I am just constantly inspired by so many things. I am always listening to musical performances and watching documentaries, or reading up about new things that are happening, or things that happened many years ago that I am uneducated about. I try to find ways to tell those stories in new and exciting ways, so I am trying to constantly surround myself with people who are gong to challenge me to write better songs or create better choreography. I am really good at challenging myself to compete with myself now, as opposed to compete with other people and other artists which used to be one of my biggest flaws.
What’s your favourite old school musical that you think is underrated? (Ours is On the Town.)
There is a musical called Parade that I wish I could have seen. It’s written by Jason Robert Brown and it’s beautiful. I saw it produced one time regionally and I just fell in love with the show, and thought it was so amazing and so moving, and I was in tears by the end of it. I don’t know how successful or non-successful it was on Broadway, but I don’t think it got the credit it deserved and I am hoping and praying that sometime in my lifetime it will come back to Broadway.
Your song B really speaks to those who are going through the emotions of being betrayed or a breakup. How do you navigate those times and what advice do you give?
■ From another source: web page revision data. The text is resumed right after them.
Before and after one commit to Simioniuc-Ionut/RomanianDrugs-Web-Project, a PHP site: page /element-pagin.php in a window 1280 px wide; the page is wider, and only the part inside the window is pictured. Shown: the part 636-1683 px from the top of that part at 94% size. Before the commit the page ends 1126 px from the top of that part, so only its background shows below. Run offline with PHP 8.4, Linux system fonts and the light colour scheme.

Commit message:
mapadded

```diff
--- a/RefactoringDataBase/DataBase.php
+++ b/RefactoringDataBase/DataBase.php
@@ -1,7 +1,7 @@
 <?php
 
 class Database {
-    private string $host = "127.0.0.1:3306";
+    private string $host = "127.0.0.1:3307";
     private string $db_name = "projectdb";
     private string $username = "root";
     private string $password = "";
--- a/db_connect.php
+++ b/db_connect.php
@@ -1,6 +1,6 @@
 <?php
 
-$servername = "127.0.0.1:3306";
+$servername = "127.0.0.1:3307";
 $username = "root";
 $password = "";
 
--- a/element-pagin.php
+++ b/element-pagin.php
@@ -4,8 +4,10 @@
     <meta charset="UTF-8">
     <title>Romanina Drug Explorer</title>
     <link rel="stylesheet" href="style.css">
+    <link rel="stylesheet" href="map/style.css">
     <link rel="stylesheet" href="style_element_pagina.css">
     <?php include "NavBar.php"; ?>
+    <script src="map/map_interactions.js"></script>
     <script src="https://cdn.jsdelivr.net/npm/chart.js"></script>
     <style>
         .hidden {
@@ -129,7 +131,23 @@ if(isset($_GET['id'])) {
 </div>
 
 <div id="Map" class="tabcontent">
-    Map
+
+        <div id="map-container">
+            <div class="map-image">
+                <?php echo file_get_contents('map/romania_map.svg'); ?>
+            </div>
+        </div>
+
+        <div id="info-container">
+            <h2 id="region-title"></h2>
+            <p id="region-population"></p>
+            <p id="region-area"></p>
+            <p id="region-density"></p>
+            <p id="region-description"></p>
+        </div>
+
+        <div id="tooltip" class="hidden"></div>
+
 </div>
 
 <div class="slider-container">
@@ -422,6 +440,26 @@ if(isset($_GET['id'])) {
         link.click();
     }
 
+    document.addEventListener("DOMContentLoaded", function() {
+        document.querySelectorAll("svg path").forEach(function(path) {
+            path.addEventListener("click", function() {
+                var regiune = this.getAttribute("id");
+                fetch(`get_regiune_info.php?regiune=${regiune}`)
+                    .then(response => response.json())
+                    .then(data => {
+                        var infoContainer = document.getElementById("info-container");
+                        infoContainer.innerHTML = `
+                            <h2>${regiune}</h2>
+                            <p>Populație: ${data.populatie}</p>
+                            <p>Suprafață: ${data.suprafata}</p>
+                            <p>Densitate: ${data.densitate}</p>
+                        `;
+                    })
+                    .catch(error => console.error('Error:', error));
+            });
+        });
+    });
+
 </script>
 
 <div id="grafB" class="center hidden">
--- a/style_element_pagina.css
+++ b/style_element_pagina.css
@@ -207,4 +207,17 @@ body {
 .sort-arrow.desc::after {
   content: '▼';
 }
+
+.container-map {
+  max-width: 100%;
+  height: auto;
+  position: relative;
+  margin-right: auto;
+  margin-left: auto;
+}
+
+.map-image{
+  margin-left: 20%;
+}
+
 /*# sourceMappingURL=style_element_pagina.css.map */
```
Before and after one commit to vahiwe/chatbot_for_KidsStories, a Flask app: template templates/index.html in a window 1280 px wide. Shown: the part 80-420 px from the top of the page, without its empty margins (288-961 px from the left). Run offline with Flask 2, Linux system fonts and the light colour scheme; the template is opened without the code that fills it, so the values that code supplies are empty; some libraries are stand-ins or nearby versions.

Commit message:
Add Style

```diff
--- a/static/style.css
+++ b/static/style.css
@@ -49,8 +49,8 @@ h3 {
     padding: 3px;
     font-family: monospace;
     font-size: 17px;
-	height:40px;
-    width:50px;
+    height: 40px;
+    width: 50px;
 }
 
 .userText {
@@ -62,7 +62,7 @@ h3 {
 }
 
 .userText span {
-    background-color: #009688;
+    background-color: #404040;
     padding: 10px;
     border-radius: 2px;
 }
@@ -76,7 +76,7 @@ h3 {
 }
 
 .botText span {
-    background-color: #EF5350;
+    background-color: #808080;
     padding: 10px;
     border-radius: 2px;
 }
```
Being in a breakup or going through a tough time is really hard, and no matter how many times you do it, it never gets easier in my opinion. I think you have to be able to move on and realise that sometimes it’s better to cut the cord and start a new chapter with someone who recognises how great you are and how good an asset you are to them, as much as they are to you.
When you are in a lop-sided relationship or someone doesn’t really realise how amazing and special you are and takes you for granted, sometimes you have to move on to someone and let them figure it out in their own time how much better their life was when you were part of it.
With the RuPaul Musicals each season where the queens collaborate on a production, what season has the best musical? Our is the AS3 Divas one, but we loved the Kardashian one.
It would have to be a tie between those two as well. I love the Divas one, I thought it was really really fun, and I love that it was the divas singing renditions of RuPaul songs. I would have to say that was probably my favourite.
What other artists are killing it right now?
I love Kehlani. I love her so much, I think she is amazing. I obviously love Taylor Swift and what she is doing – she always writes such beautiful songs, and even though she isn’t a country artist anymore, she still tells stories with her pop music in the same way country artists tell stories with their songs. I love that every time she writes a song I immediately see a visual, whether she has given me one or not. And also Hunter Hayes, he is one of my favourite, favourite people.
What are you looking forward to this tour when you come to Australia this year?
Last year all of our shows were so close together, so I am really excited. I got to explore Melbourne but I never really got to spend a lot of time in Sydney. I’ve never been to Adelaide before and I really want to soak it in and explore the cities and get to really feel like I know Australia as opposed to just going there, doing a show then hopping on a plane to the next city.
With all of your experience, and how you have evolved as an artist, what advice would you give to a 15-year old Todrick Hall?
I would say, keep doing what you’re doing, listen to your mum because she loves you – all of her advice is going to come in handy one day.
I would say be fearless, and look at all the things that you are so nervous to promote or the things that make you special and unique, the things you want to hide the most; exploit those things, embrace those things and love those things about you. Because other people are going to love them, and you are going see that by truly accepting who you are.